Task brief: Using the entries below, copy out all lines where "class" is found.
*** Opening of Data under study ***
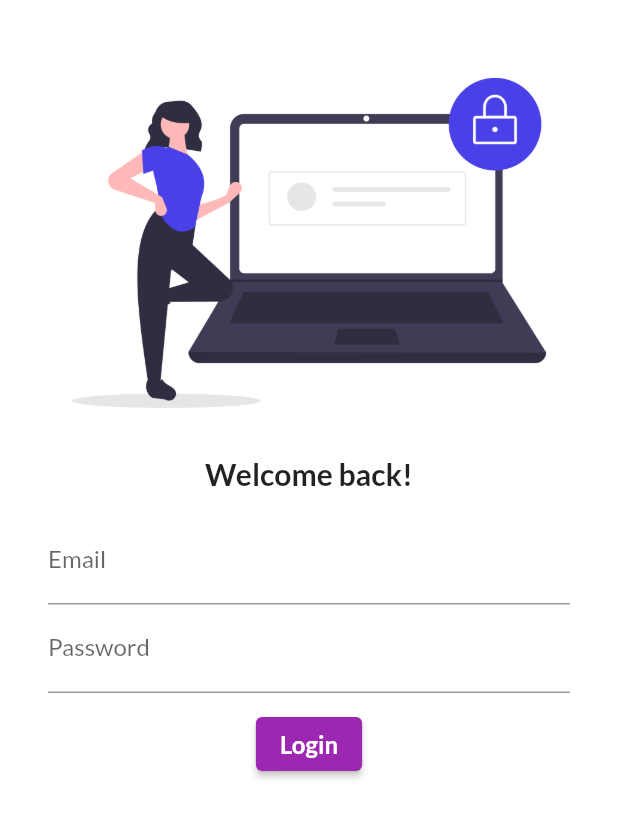
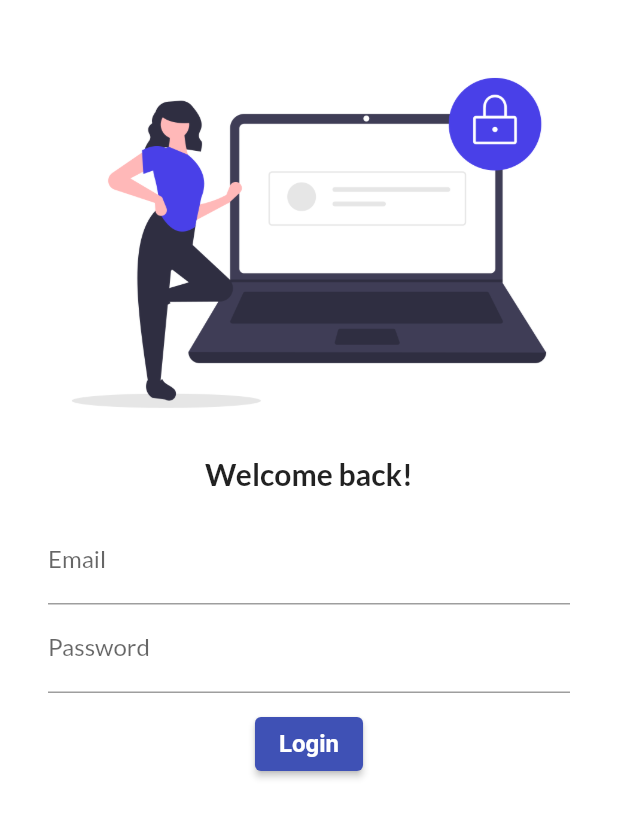
Before and after one commit to Ramprits/flutter_catalog, a Flutter app: the screen it shows after launch, on a phone screen of 412 x 824 dp. Shown: the top 818 px of the screen. Run offline on Flutter 3.47's test engine with Material 2 defaults, Android fonts, the phone set to English and light mode, and no system bars; our stand-ins replace google_fonts.

Commit message:
Adding navigation and routes.dart

```diff
--- a/lib/main.dart
+++ b/lib/main.dart
@@ -5,6 +5,7 @@ import 'package:google_fonts/google_fonts.dart';
 import 'pages/home.page.dart';
 import 'pages/login.page.dart';
 import 'pages/register.page.dart';
+import 'utils/routes.dart';
 
 void main() {
   runApp(MyApp());
@@ -19,12 +20,12 @@ class MyApp extends StatelessWidget {
       initialRoute: "/login",
       routes: {
         "/" :(context) => HomePage(),
-        "/login" :(context) => LoginPage(),
-        "/register" :(context) => RegisterPage(),
+        MyRoutes.Login :(context) => LoginPage(),
+        MyRoutes.Register :(context) => RegisterPage(),
 
       },
       theme: ThemeData(
-        primarySwatch: Colors.purple,
+        primarySwatch: Colors.indigo,
         fontFamily: GoogleFonts.lato().fontFamily
       ),
 
--- a/lib/pages/login.page.dart
+++ b/lib/pages/login.page.dart
@@ -1,13 +1,17 @@
 import 'package:flutter/material.dart';
+import 'package:flutter_catalog/utils/routes.dart';
 
 class LoginPage extends StatelessWidget {
   const LoginPage({ Key? key }) : super(key: key);
 
   @override
   Widget build(BuildContext context) {
+      final ButtonStyle style =
+      ElevatedButton.styleFrom(textStyle: const TextStyle(fontSize: 20));
     return Material(
       color: Colors.white,
       child: Container(
+        child: SingleChildScrollView(
           child: Column(
             children: [
               SizedBox(height: 20.0,),
@@ -29,8 +33,10 @@ class LoginPage extends StatelessWidget {
                       ),
                     ),
                     SizedBox(height: 10.0,),
-                  ElevatedButton(onPressed:() => print("login pressed"), child:
-                  Text("Login",style: TextStyle(fontWeight: FontWeight.bold,fontSize: 16.0),))
+                    ElevatedButton(
+                        style: style,
+                        onPressed:() => Navigator.pushNamed(context, MyRoutes.Home),
+                        child: Text("Login",style: TextStyle(fontWeight: FontWeight.bold,fontSize: 16.0),))
                   ],
                 ),
               ),
@@ -38,6 +44,7 @@ class LoginPage extends StatelessWidget {
             ],
           ),
         ),
+      ),
 
     );
   }
--- /dev/null
+++ b/lib/utils/routes.dart
@@ -0,0 +1,7 @@
+class MyRoutes{
+   static String Login = '/login';
+   static String Register = '/register';
+   static String Home = '/';
+
+
+}
```
Also changed, not shown: lib/pages/register.page.dart (+44 -1 lines), assets/images/register_image.png (added). Lines whose indentation alone changed are shown as unchanged.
*** Close of Data under study ***
Answer space:
@@ -19,12 +20,12 @@ class MyApp extends StatelessWidget {
 class LoginPage extends StatelessWidget {
@@ -29,8 +33,10 @@ class LoginPage extends StatelessWidget {
@@ -38,6 +44,7 @@ class LoginPage extends StatelessWidget {
+class MyRoutes{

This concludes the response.